Here is an in-depth guide on the Olympic sport.
Brief Background of Bobsledding at the Winter Olympics
Since the first Winter Olympic Games in 1924, bobsledding events have taken place at every Winter Olympics, except for the 1960 Winter Olympic Games. There are currently three bobsledding events, but that has not always been the case. In fact, the only event that was played at the first Olympics was the four-man event. The two-man event started in 1932, and the two-woman event began in 2002. As for notable bobsledders throughout the history of the Winter Olympic sport, the most successful athletes are Wolfgang Hoppe, Eugenio Monti, and Bogdan Musiol.
This year’s tournament will begin on February 16, 2014, and conclude on February 23. The three events will take place at the Sliding Center Sanki in Krasnaya Polyana. There are 23 nations that have athletes competing in bobsledding, including Canada, Germany, Russia, and the United States. Germany has the most bobsledders at the 2014 Winter Olympics, with 18. In all, there are 169 athletes.
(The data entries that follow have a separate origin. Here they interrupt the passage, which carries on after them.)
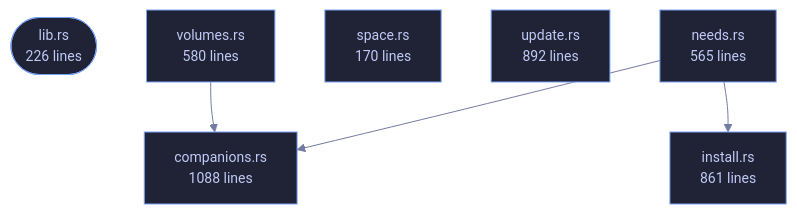
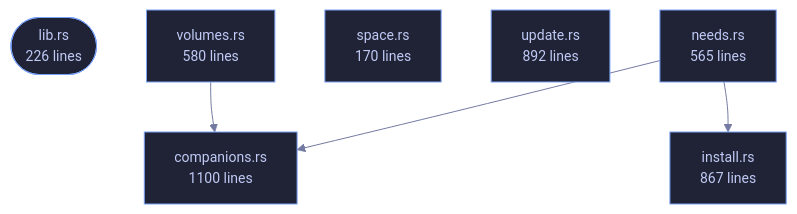
The diagram in crates/veilvoice-setup/README.md (tilas01/veilvoice), drawn with Mermaid before and after one commit. The commit also changed other lines of this file and 85 other files, not shown here.

````diff
--- a/crates/veilvoice-setup/README.md
+++ b/crates/veilvoice-setup/README.md
@@ -108,21 +108,21 @@
 ```mermaid
 %%{init: {"theme":"base","themeVariables":{"background":"#1a1b26","primaryColor":"#1f2335","primaryTextColor":"#c0caf5","primaryBorderColor":"#7aa2f7","secondaryColor":"#16161e","tertiaryColor":"#16161e","lineColor":"#737aa2","textColor":"#c0caf5","mainBkg":"#1f2335","nodeBorder":"#7aa2f7","clusterBkg":"#16161e","clusterBorder":"#2f3549","fontFamily":"ui-monospace, SFMono-Regular, Consolas, monospace","fontSize":"14px"}}}%%
 flowchart TD
     n_lib(["lib.rs<br/>226 lines"])
-    n_companions["companions.rs<br/>1088 lines"]
-    n_install["install.rs<br/>861 lines"]
+    n_companions["companions.rs<br/>1100 lines"]
+    n_install["install.rs<br/>867 lines"]
     n_needs["needs.rs<br/>565 lines"]
     n_space["space.rs<br/>170 lines"]
     n_update["update.rs<br/>892 lines"]
     n_volumes["volumes.rs<br/>580 lines"]
     n_needs --> n_companions
     n_needs --> n_install
     n_volumes --> n_companions
     click n_lib href "https://github.com/tilas01/veilvoice/blob/main/crates/veilvoice-setup/src/lib.rs" "open the source"
     click n_companions href "https://github.com/tilas01/veilvoice/blob/main/crates/veilvoice-setup/src/companions.rs" "open the source"
     click n_install href "https://github.com/tilas01/veilvoice/blob/main/crates/veilvoice-setup/src/install.rs" "open the source"
     click n_needs href "https://github.com/tilas01/veilvoice/blob/main/crates/veilvoice-setup/src/needs.rs" "open the source"
     click n_space href "https://github.com/tilas01/veilvoice/blob/main/crates/veilvoice-setup/src/space.rs" "open the source"
     click n_update href "https://github.com/tilas01/veilvoice/blob/main/crates/veilvoice-setup/src/update.rs" "open the source"
     click n_volumes href "https://github.com/tilas01/veilvoice/blob/main/crates/veilvoice-setup/src/volumes.rs" "open the source"
 ```
````
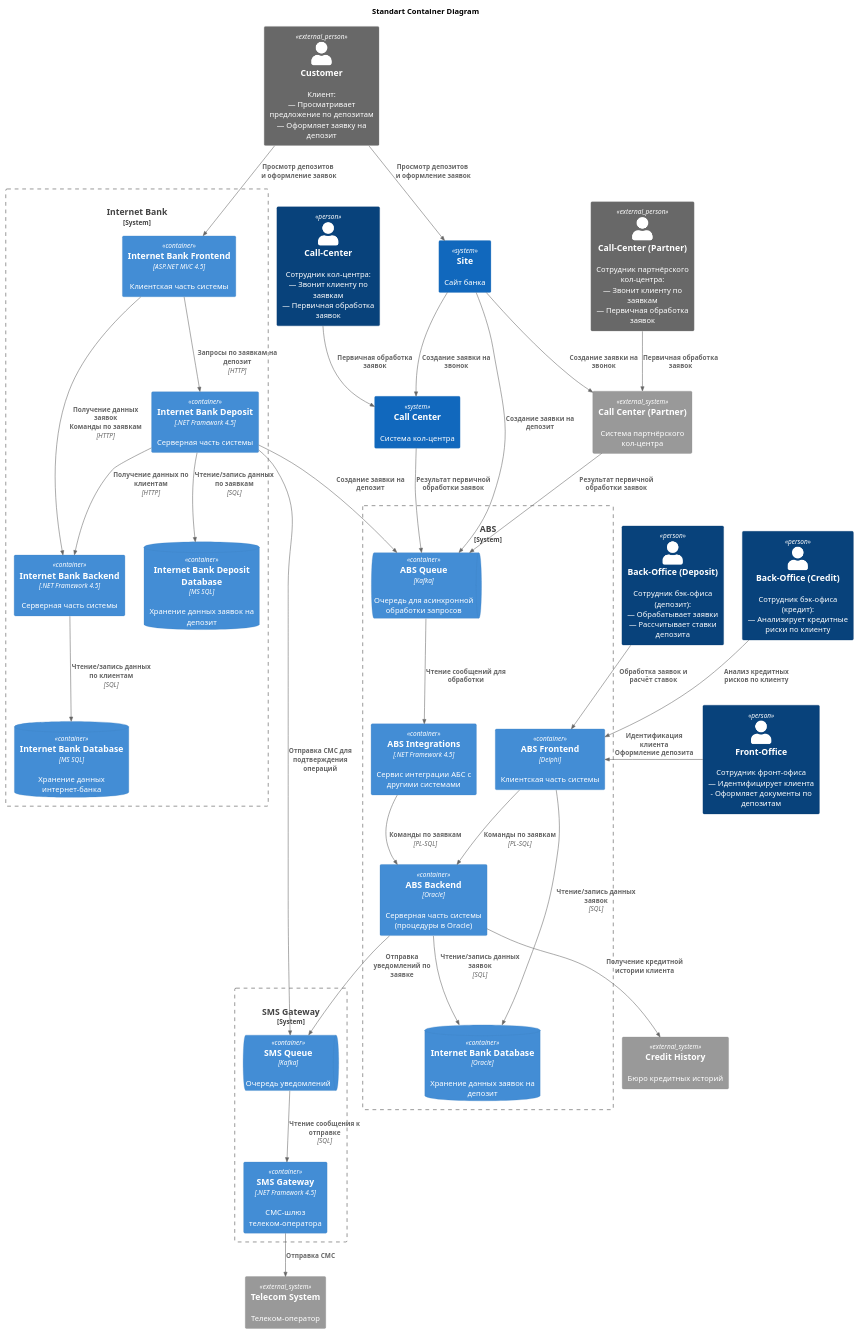
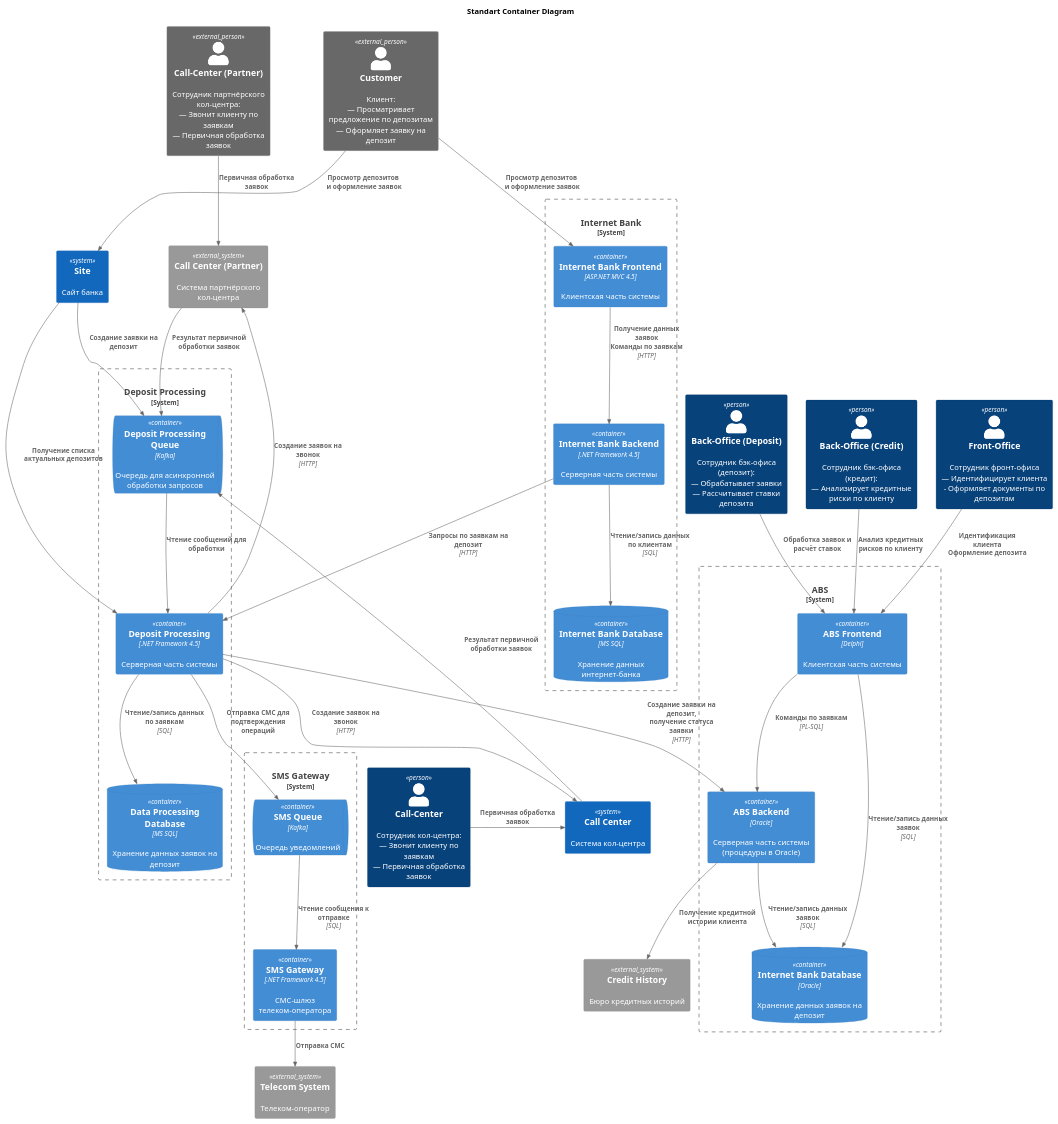
Before and after one commit to oreshkanet/ya-architecture-pro-standart: the diagram in Task3/Container.puml, drawn with PlantUML. The commit also changed 14 other files, not shown here.

```diff
--- a/Task3/Container.puml
+++ b/Task3/Container.puml
@@ -1,79 +1,81 @@
 @startuml Standart_Context
 title Standart Container Diagram
 
 !include ../c4/C4_Container.puml
 
 ' ПОЛЬЗОВАТЕЛИ
 Person_Ext(Customer, "Customer", "Клиент:\n— Просматривает предложение по депозитам\n— Оформляет заявку на депозит")
 Person_Ext(CallCenterParnerUser, "Call-Center (Partner)", "Сотрудник партнёрского кол-центра:\n— Звонит клиенту по заявкам\n— Первичная обработка заявок")
 Person(CallCenterUser, "Call-Center", "Сотрудник кол-центра:\n— Звонит клиенту по заявкам\n— Первичная обработка заявок")
 Person(BackOfficeDepositUser, "Back-Office (Deposit)", "Сотрудник бэк-офиса (депозит):\n— Обрабатывает заявки\n— Рассчитывает ставки депозита")
 Person(BackOfficeCreditUser, "Back-Office (Credit)", "Сотрудник бэк-офиса (кредит):\n— Анализирует кредитные риски по клиенту")
 Person(FrontOfficeUser, "Front-Office", "Сотрудник фронт-офиса\n— Идентифицирует клиента\n- Оформляет документы по депозитам")
 
 ' ВНЕШНИЕ СИСТЕМЫ
 System_Ext(TelecomSystem, "Telecom System", "Телеком-оператор")
 System_Ext(CallCenterPartnerSystem, "Call Center (Partner)", "Система партнёрского кол-центра")
 System_Ext(CreditHistorySystem, "Credit History", "Бюро кредитных историй")
 
 ' ВНУТРЕННИЕ СИСТЕМЫ
 System(CallCenterSystem, "Call Center", "Система кол-центра")
 System_Boundary(ABSSystem, "ABS", "Система АБС") {
     Container(ABSFrontend, "ABS Frontend", "Delphi", "Клиентская часть системы")
-    Container(ABSIntegrations, "ABS Integrations", ".NET Framework 4.5", "Сервис интеграции АБС с другими системами")
     Container(ABSBackend, "ABS Backend", "Oracle", "Серверная часть системы (процедуры в Oracle)")
     ContainerDb(ABSDatabase, "Internet Bank Database", "Oracle", "Хранение данных заявок на депозит")
-    ContainerQueue(ABSQueue, "ABS Queue", "Kafka", "Очередь для асинхронной обработки запросов")
     
     Rel(ABSFrontend, ABSBackend, "Команды по заявкам", "PL-SQL")  
-    Rel(ABSIntegrations, ABSBackend, "Команды по заявкам", "PL-SQL")  
-    Rel(ABSQueue, ABSIntegrations, "Чтение сообщений для обработки", "")  
     Rel(ABSFrontend, ABSDatabase, "Чтение/запись данных заявок", "SQL") 
     Rel(ABSBackend, ABSDatabase, "Чтение/запись данных заявок", "SQL")     
 }
 System_Boundary(InternetBankSystem, "Internet Bank", "Интернет-банк") {
     Container(InternetBankFrontend, "Internet Bank Frontend", "ASP.NET MVC 4.5", "Клиентская часть системы")
     Container(InternetBankBackend, "Internet Bank Backend", ".NET Framework 4.5", "Серверная часть системы")
-    Container(InternetBankDeposit, "Internet Bank Deposit", ".NET Framework 4.5", "Серверная часть системы")
     ContainerDb(InternetBankDatabase, "Internet Bank Database", "MS SQL", "Хранение данных интернет-банка")
-    ContainerDb(InternetBankDepositDatabase, "Internet Bank Deposit Database", "MS SQL", "Хранение данных заявок на депозит")
-
+    
     Rel(InternetBankFrontend, InternetBankBackend, "Получение данных заявок\nКоманды по заявкам", "HTTP")  
     Rel(InternetBankBackend, InternetBankDatabase, "Чтение/запись данных по клиентам", "SQL")
-    Rel(InternetBankFrontend, InternetBankDeposit, "Запросы по заявкам на депозит", "HTTP")
-    Rel(InternetBankDeposit, InternetBankBackend, "Получение данных по клиентам", "HTTP")
-    Rel(InternetBankDeposit, InternetBankDepositDatabase, "Чтение/запись данных по заявкам", "SQL")     
+}
+System_Boundary(DepositProcessingSystem, "Deposit Processing", "Процессинг депозитов") {
+    Container(DepositProcessing, "Deposit Processing", ".NET Framework 4.5", "Серверная часть системы")
+    ContainerDb(DepositProcessingDatabase, "Data Processing Database", "MS SQL", "Хранение данных заявок на депозит")
+    ContainerQueue(DepositProcessingQueue, "Deposit Processing Queue", "Kafka", "Очередь для асинхронной обработки запросов")
+    
+    Rel(DepositProcessing, DepositProcessingDatabase, "Чтение/запись данных по заявкам", "SQL")
+    Rel(DepositProcessingQueue, DepositProcessing, "Чтение сообщений для обработки", "")
 }
 System(SiteSystem, "Site", "Сайт банка")
 System_Boundary(SMSGatewaySystem, "SMS Gateway", "СМС-шлюз телеком-оператора") {
     ContainerQueue(SMSGatewayQueue, "SMS Queue", "Kafka", "Очередь уведомлений") 
     Container(SMSGateway, "SMS Gateway", ".NET Framework 4.5", "СМС-шлюз телеком-оператора") 
 
     Rel(SMSGatewayQueue, SMSGateway, "Чтение сообщения к отправке", "SQL")  
 }
 
 ' ВЗАИМОДЕЙСТВИЯ
 Rel(Customer, SiteSystem, "Просмотр депозитов\n и оформление заявок")
 Rel(Customer, InternetBankFrontend, "Просмотр депозитов\n и оформление заявок")
-Rel(CallCenterParnerUser, CallCenterPartnerSystem, "Первичная обработка заявок")
-Rel(CallCenterUser, CallCenterSystem, "Первичная обработка заявок")
+Rel_D(CallCenterParnerUser, CallCenterPartnerSystem, "Первичная обработка заявок")
+Rel_R(CallCenterUser, CallCenterSystem, "Первичная обработка заявок")
 Rel(BackOfficeDepositUser, ABSFrontend, "Обработка заявок и расчёт ставок")
 Rel(BackOfficeCreditUser, ABSFrontend, "Анализ кредитных рисков по клиенту")
-Rel_L(FrontOfficeUser, ABSFrontend, "Идентификация клиента\nОформление депозита")
+Rel(FrontOfficeUser, ABSFrontend, "Идентификация клиента\nОформление депозита")
 
-Rel(CallCenterSystem, ABSQueue, "Результат первичной обработки заявок")
-Rel(CallCenterPartnerSystem, ABSQueue, "Результат первичной обработки заявок")
+Rel(DepositProcessing, ABSBackend, "Создание заявки на депозит,\nполучение статуса заявки", "HTTP")  
+Rel(DepositProcessing, CallCenterSystem, "Создание заявок на звонок", "HTTP")  
+Rel_L(DepositProcessing, CallCenterPartnerSystem, "Создание заявок на звонок", "HTTP")  
+    
+
+Rel_R(CallCenterSystem, DepositProcessingQueue, "Результат первичной обработки заявок")
+Rel(CallCenterPartnerSystem, DepositProcessingQueue, "Результат первичной обработки заявок")
 
 Rel(SMSGateway, TelecomSystem, "Отправка СМС")
-Rel(SiteSystem, CallCenterPartnerSystem, "Создание заявки на звонок")
-Rel(SiteSystem, CallCenterSystem, "Создание заявки на звонок")
 
-Rel(ABSBackend, SMSGatewayQueue, "Отправка уведомлений по заявке")
 Rel(ABSBackend, CreditHistorySystem, "Получение кредитной истории клиента")
-Rel(InternetBankDeposit, SMSGatewayQueue, "Отправка СМС для подтверждения операций")
+Rel(DepositProcessing, SMSGatewayQueue, "Отправка СМС для подтверждения операций")
+Rel(InternetBankBackend, DepositProcessing, "Запросы по заявкам на депозит", "HTTP")
 
-Rel(InternetBankDeposit, ABSQueue, "Создание заявки на депозит")
-Rel(SiteSystem, ABSQueue, "Создание заявки на депозит")
+Rel(SiteSystem, DepositProcessingQueue, "Создание заявки на депозит")
+Rel(SiteSystem, DepositProcessing, "Получение списка актуальных депозитов")
 
 
 @enduml
```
As for qualification, a limit of 170 bobsledders can compete at the 2014 Winter Olympics. Out of the 170 bobsledders that can qualify, there is a limit of 130 men and 40 women. These bobsledders have qualified based on world rankings.
Key bobsledders at the 2014 Winter Olympics
A few of the notable bobsledders that will compete at the 2014 Winter Olympics on the United States men’s team are Steve Holcomb and Steven Langton. As for the women’s team, Lolo Jones and Lauryn Williams are the most notable; they are both notable for actually making the team because the two of them competed at the 2012 Summer Olympics in track and field.
Other notable bobsledders are: Kaillie Humphries (Canada), Elana Meyers (United States), Maximilian Arndt (Germany), Winston Watts (Jamaica), Beat Hefti (Switzerland) and Alexander Zubkov (Russia).
Possible outcome of the three Bobsleigh events
I believe that the United States will have great success in all three bobsleigh events. The men’s four-man event could easily go to the United States, because of Holcomb, who may be the best bobsledder at the event. As for the two-man event, the United States will have a difficult time beating the Switzerland team piloted by all-time great Beat Hefti. Look for the United States team to take Silver. The only women bobsled event will likely go to Canada, but the United States team that is piloted by Elana Meyers should at least earn a medal.
Danielle Paquette, “U.S. bobsledder breaks down his bathroom door in Sochi hotel,” Yahoo! Sports.
“US bobsledder Lolo Jones fighting off cold, flu,” Yahoo! Sports.